Directions:
Below are the records; retype them exactly and omit each picture.

Provided data:
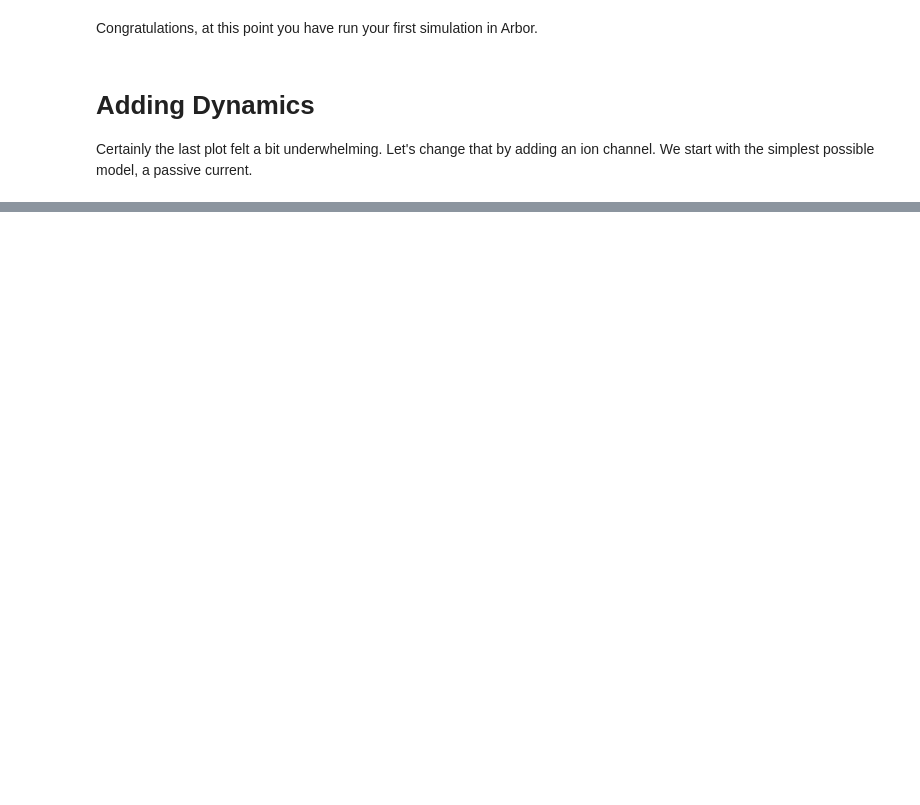
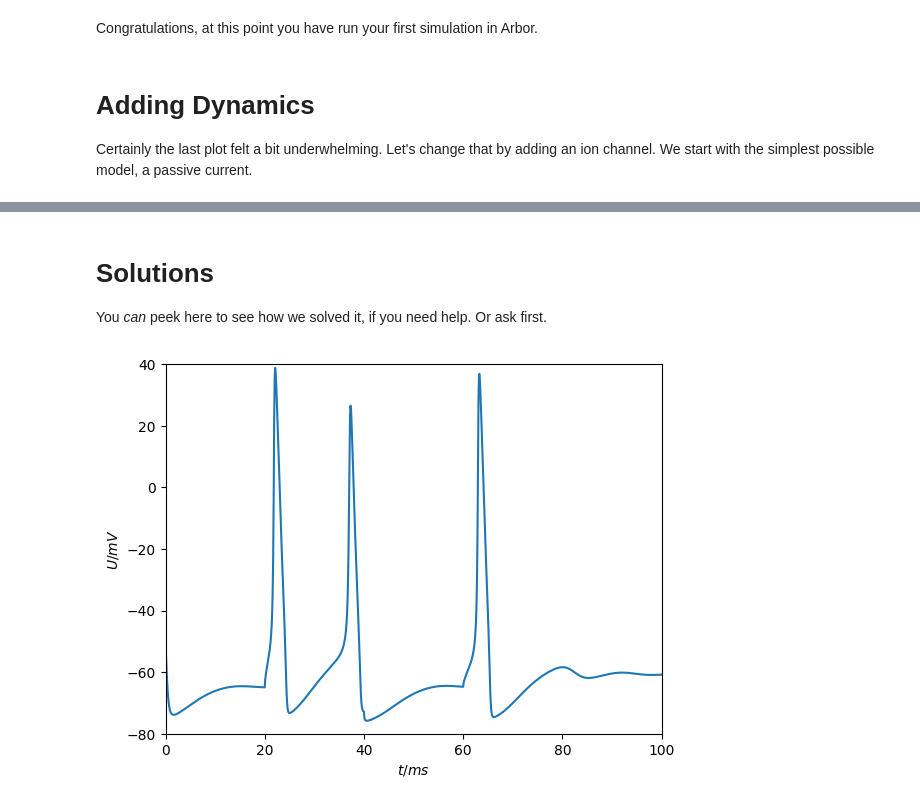
Before and after one commit to thorstenhater/arbor-tutorial, a Jupyter notebook: arbor-tutorial.ipynb, the cells around one changed output, grey strips where cells are left out. Cells and saved outputs as stored; diff of their text form; code cells hidden in the pictures; blank space fills up the shorter version.

```diff
--- a/arbor-tutorial.ipynb
+++ b/arbor-tutorial.ipynb
@@ -134,0 +151,13 @@ Still, nothing much is happening in our model.
+# %% [markdown]
+# Solutions
+
+You _can_ peek here to see how we solved it, if you need help. Or ask first.
+# %%
+dec = A.decor()
+dec.paint('(all)', Vm = -50)
+dec.paint('(all)', A.density('hh'))
+dec.place('(location 0 0.5)', A.iclamp(tstart=20, duration=20, current=1), 'current')
+dec.place('(location 0 0.5)', A.iclamp(tstart=60, duration=80, current=0.5), 'current')
+run_single_cell(mrf, dec)
+# %% [output]
+[figure, new version]
```
Also changed, not shown: parts of 8 cells of this notebook.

Answer to this task:
Before and after one commit to thorstenhater/arbor-tutorial, a Jupyter notebook: arbor-tutorial.ipynb, the cells around one changed output, grey strips where cells are left out. Cells and saved outputs as stored; diff of their text form; code cells hidden in the pictures; blank space fills up the shorter version.

```diff
--- a/arbor-tutorial.ipynb
+++ b/arbor-tutorial.ipynb
@@ -134,0 +151,13 @@ Still, nothing much is happening in our model.
+# %% [markdown]
+# Solutions
+
+You _can_ peek here to see how we solved it, if you need help. Or ask first.
+# %%
+dec = A.decor()
+dec.paint('(all)', Vm = -50)
+dec.paint('(all)', A.density('hh'))
+dec.place('(location 0 0.5)', A.iclamp(tstart=20, duration=20, current=1), 'current')
+dec.place('(location 0 0.5)', A.iclamp(tstart=60, duration=80, current=0.5), 'current')
+run_single_cell(mrf, dec)
+# %% [output]
+[figure, new version]
```
Also changed, not shown: parts of 8 cells of this notebook.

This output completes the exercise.